The gap impacts negatively on women’s workforce participation. Women earning less than men acts as a disincentive for women to enter the paid workforce or work more hours.
The Australian Services Union (ASU) has launched a national campaign to achieve pay equity for its members in the non-government social and community services sector. It aims to extend, to workers nationwide, the pay increases of 18-37% won in the Queensland Industrial Commission in May 2009.
On March 11 the ASU filed an Equal Remuneration Order application with Fair Work Australia (FWA). They have been joined by other unions who cover workers in the sector.
ASU members are campaigning to get state, territory and federal governments (which provide funding to non-government agencies) to ensure that provision is made in government budgets to fund the pay rises.
The campaign has included petitions to governments, sending “postcard kisses” to industrial relations minister Julia Gillard and gaining commitments from employers to release workers to attend the National Day of Action on June 10.
Rallies will be held in all capital cities and in regional centres. A further National Day of Action is proposed for November.

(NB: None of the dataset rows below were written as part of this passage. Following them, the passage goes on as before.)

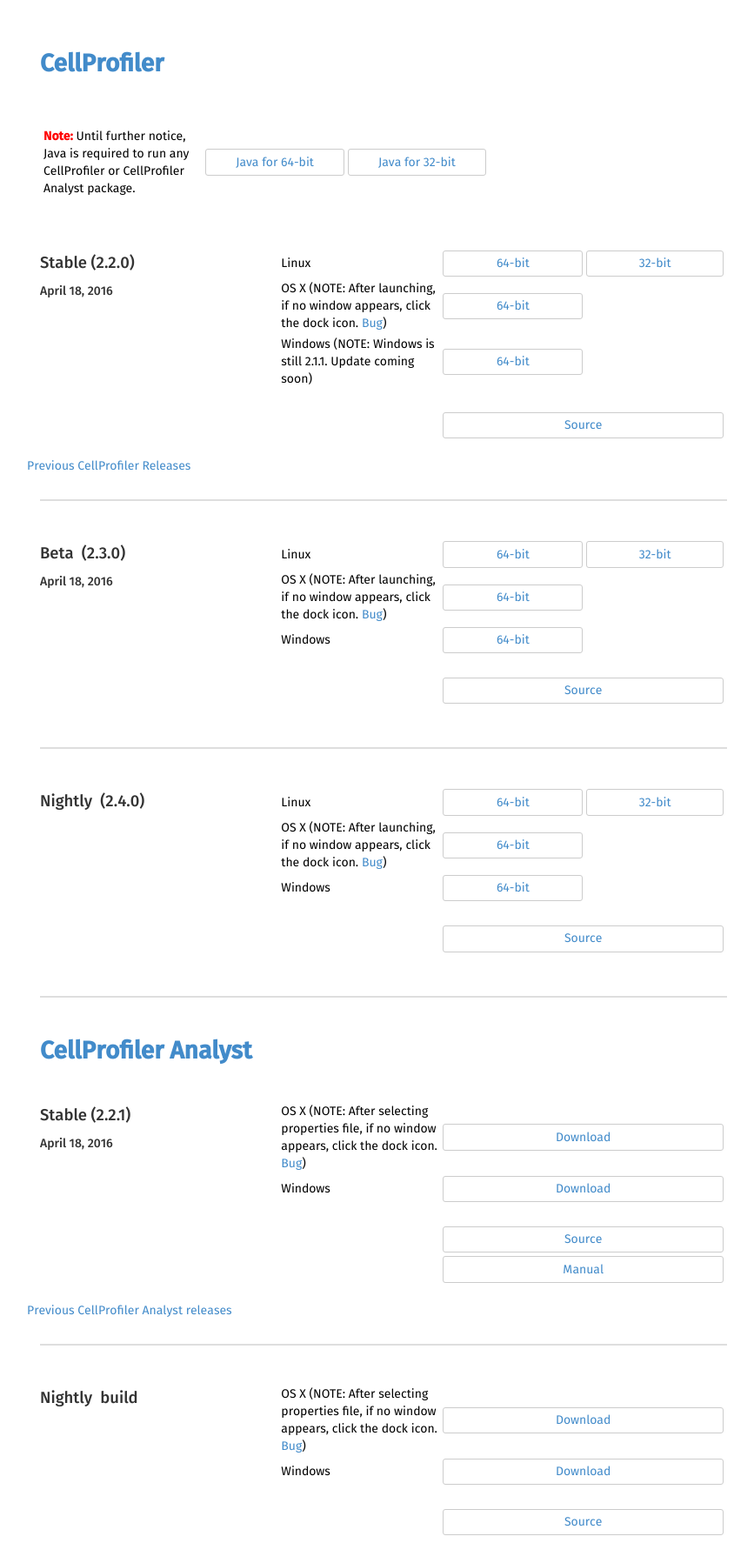
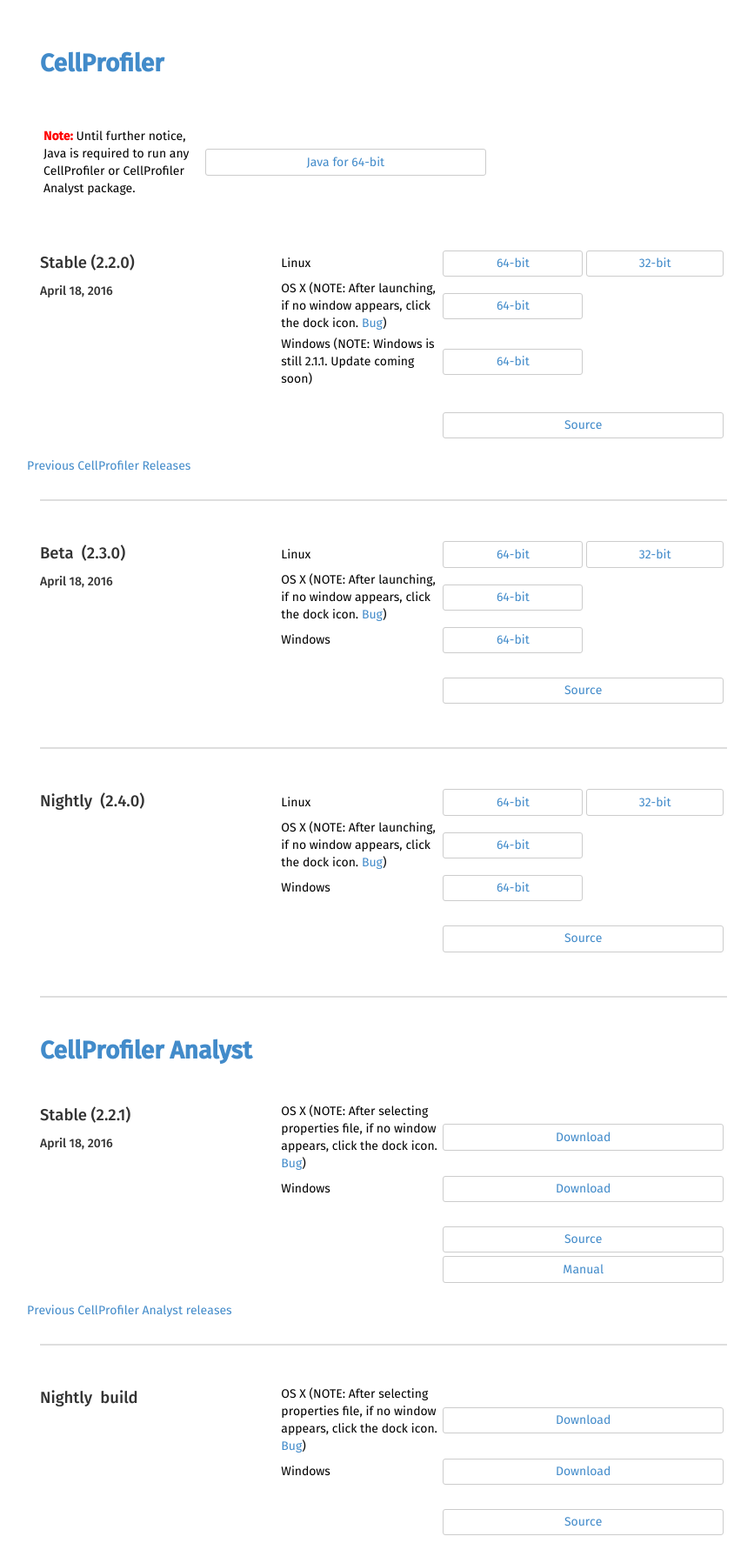
Before and after one commit to CellProfiler/cellprofiler.github.com-backup, a Jekyll site: the page built from releases/index.html, in a window 1280 px wide. Shown: the whole page at 87% size, without its empty margins (199-1066 px from the left). Built offline with Jekyll 4.4.1, drawn with Linux system fonts in a browser that asks for light colours.

Commit message:
delete 32 bit java from release page

```diff
--- a/releases/index.html
+++ b/releases/index.html
@@ -11,8 +11,6 @@
           <td class="inst-type"><font color="red"><b>Note:</b></font> Until further notice, Java is required to run any CellProfiler or CellProfiler Analyst package.</td>
 
           <td><a href="http://www.oracle.com/technetwork/java/javase/downloads/jre8-downloads-2133155.html"><div class="inst-button">Java for 64-bit</div></a></td>
-
-          <td><a href="http://www.oracle.com/technetwork/java/javase/downloads/jre8-downloads-2133155.html"><div class="inst-button">Java for 32-bit</div></a></td>
         </tr>
       </tbody>
     </table>
```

The case before FWA is historic. But in the absence of a strong grass roots women’s movement such legal victories can remain mere abstractions or be rolled back, as has been the case in the 40 years since the first Equal Pay decision.